Useful Information for Pest, disease and turf disorders

Articles Products
Disease Analysis Professional Fungicides
Other Tasks for the Month
  • 005  Checking cut quality on new Eclipse  Mowing: Avoid cutting when wet and, if necessary, revert to afternoon mowing by alternating staff start times. Ensure that there is always two staff on duty to minimise any risks of lone working. If faced with continuous wet weather and strong growth, then following behind with a tractor mounted blower may be the better option, but obviously more labour intensive.

  • Stock Control: Keep a check on fast moving machine parts, irrigation joints, wetting agent, turf conditioners and so on, replacing those that have been used.

  • Lakes/Ponds/Ditches: The need for strimming and general tidiness is paramount on these. Some algae control via the use of pre-arranged barley straw may be required; an alternative being the use of a bio-product such as 'Pro-crystal'. If weed persists, best to seek advice from the Environment Agency on species and method of control since these areas are likely to fall under environmental regulations and most, if not all, aquatic herbicides are no longer available.

  • Equipment and Irrigation: Since mowers and other turf maintenance vehicles will be in maximum demand during June, it is essential that regular servicing and checks on hydraulic pipes, guards, mowing units and so on are carried out by a qualified member of staff. Irrigation, even if not in regular use should be checked for leaks, performance and coverage, and adjusted accordingly. Hand watering should supplement automatic usage to ensure all areas are targeted accordingly.

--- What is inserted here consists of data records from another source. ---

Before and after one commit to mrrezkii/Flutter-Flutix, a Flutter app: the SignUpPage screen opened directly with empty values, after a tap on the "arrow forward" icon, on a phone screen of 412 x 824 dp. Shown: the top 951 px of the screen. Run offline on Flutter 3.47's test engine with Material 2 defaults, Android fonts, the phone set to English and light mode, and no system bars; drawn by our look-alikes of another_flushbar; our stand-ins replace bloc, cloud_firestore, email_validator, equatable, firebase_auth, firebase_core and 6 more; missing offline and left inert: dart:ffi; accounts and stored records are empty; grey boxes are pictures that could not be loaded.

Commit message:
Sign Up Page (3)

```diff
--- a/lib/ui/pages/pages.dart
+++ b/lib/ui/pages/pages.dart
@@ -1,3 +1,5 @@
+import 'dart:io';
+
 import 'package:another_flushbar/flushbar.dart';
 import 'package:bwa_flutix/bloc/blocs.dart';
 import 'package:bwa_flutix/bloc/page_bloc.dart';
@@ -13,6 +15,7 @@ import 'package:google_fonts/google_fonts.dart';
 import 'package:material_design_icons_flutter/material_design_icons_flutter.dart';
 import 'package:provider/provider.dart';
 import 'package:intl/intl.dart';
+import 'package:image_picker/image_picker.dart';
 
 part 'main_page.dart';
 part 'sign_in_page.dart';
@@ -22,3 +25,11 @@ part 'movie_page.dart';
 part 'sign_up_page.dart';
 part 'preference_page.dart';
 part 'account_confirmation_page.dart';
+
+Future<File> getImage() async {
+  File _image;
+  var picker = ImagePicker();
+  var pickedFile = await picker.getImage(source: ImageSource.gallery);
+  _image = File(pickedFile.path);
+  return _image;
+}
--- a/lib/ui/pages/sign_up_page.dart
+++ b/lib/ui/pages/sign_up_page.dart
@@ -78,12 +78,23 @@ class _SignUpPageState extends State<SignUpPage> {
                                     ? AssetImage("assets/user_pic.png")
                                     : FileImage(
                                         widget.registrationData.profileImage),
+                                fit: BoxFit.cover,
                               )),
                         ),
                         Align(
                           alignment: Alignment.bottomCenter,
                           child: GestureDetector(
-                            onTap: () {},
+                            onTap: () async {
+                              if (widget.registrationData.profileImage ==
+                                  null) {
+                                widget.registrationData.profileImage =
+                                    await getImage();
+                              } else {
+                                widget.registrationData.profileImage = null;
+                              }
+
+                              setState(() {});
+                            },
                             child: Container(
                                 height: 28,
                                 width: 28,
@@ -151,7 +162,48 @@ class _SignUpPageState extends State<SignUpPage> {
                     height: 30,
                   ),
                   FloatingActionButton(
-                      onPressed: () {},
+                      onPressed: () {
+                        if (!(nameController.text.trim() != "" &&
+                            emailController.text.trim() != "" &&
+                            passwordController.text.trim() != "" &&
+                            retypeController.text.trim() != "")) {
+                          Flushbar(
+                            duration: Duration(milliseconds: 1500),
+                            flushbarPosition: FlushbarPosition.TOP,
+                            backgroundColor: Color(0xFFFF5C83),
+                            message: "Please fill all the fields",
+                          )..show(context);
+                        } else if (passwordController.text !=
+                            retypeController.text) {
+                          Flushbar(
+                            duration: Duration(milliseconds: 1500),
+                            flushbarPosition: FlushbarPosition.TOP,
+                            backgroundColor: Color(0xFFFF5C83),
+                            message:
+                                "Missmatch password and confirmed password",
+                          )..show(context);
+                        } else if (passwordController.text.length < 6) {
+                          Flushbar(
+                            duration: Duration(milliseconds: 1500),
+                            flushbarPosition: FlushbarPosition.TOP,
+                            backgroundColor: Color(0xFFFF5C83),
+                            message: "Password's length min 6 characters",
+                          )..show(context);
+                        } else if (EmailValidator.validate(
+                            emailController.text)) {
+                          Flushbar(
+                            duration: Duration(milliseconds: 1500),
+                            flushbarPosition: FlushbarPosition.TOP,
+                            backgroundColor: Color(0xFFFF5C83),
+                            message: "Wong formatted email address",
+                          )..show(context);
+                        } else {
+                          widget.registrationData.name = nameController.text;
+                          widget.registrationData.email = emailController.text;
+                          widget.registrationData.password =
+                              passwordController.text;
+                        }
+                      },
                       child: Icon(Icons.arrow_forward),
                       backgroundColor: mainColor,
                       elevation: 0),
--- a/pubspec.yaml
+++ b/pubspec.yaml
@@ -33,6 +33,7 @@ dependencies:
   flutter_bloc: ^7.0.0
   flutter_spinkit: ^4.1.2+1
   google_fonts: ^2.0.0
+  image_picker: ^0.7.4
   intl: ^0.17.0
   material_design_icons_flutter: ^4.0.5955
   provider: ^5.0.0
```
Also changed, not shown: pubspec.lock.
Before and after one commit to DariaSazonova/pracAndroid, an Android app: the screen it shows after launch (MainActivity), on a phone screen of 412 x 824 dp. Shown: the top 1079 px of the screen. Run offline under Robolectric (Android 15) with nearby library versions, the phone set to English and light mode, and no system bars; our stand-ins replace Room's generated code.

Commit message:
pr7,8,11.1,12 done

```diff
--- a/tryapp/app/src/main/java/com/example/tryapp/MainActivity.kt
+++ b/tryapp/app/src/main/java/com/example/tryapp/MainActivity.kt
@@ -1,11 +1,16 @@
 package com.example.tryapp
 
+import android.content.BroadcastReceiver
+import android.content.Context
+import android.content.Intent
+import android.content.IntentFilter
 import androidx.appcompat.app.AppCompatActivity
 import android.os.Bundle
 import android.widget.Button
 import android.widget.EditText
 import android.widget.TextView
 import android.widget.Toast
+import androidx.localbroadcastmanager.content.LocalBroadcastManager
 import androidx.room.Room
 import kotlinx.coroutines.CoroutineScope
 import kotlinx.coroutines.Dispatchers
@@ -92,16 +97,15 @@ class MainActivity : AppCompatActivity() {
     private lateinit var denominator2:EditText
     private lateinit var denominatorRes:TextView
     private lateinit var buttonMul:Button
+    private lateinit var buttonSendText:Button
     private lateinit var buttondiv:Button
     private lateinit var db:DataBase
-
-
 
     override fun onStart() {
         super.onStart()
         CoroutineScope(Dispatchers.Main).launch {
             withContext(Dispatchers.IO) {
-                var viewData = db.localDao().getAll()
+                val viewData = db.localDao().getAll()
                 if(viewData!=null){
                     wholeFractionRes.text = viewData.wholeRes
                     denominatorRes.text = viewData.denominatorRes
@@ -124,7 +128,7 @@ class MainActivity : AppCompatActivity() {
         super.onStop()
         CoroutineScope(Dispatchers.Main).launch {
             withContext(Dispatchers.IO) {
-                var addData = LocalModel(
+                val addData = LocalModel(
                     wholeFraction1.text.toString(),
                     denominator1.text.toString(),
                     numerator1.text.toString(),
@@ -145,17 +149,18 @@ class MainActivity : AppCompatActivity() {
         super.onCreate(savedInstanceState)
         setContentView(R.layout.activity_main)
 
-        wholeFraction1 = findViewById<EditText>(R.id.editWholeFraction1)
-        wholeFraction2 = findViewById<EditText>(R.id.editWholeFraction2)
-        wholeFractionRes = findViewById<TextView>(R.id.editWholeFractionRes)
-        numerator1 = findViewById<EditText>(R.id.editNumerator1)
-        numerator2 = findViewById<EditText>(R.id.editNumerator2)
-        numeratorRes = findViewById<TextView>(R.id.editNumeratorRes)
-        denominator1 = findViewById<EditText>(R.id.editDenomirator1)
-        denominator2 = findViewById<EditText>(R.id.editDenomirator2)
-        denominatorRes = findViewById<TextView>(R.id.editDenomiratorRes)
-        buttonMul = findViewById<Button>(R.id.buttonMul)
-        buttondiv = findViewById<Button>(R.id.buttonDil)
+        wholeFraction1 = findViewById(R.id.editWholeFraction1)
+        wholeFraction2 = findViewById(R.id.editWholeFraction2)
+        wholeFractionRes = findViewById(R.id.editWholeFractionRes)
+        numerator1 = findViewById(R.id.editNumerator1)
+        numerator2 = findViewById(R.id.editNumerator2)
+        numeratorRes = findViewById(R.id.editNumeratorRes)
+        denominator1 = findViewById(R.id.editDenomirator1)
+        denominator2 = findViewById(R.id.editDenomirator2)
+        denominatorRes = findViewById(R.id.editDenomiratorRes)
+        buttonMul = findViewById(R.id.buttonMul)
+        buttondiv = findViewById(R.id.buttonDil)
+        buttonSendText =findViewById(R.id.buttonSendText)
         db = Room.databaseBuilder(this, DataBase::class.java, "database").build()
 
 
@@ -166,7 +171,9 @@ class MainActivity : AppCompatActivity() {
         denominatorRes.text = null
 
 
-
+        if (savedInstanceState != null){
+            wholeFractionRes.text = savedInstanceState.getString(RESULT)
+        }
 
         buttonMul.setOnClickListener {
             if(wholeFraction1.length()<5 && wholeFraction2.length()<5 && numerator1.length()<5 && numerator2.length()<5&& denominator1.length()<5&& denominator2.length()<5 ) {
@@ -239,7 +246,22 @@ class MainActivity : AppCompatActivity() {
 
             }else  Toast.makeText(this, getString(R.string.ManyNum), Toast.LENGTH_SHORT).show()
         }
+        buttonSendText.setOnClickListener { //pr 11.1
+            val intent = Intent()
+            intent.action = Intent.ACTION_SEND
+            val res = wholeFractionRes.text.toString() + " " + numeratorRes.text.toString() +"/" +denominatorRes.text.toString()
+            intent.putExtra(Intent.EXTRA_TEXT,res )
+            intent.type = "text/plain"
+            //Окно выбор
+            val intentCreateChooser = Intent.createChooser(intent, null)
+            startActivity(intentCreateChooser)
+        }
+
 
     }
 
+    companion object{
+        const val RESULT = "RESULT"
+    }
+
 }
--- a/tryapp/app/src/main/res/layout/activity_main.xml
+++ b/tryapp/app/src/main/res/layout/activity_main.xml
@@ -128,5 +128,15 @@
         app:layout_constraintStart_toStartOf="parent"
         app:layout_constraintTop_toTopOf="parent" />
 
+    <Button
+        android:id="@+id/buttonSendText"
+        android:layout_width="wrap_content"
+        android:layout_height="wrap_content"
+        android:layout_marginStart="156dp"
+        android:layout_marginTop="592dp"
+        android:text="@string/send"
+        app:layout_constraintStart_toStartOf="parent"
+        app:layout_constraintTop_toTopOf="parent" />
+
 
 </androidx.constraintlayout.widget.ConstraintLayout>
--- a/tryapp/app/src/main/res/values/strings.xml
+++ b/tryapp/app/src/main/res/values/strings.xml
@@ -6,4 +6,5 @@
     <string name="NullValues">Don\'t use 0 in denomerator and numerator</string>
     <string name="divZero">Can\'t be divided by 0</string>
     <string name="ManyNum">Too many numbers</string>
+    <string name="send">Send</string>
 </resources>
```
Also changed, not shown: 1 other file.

The importance of record keeping is also a must, with equipment servicing carried out as per recommended guidelines and a log of water usage maintained to satisfy EA requirements.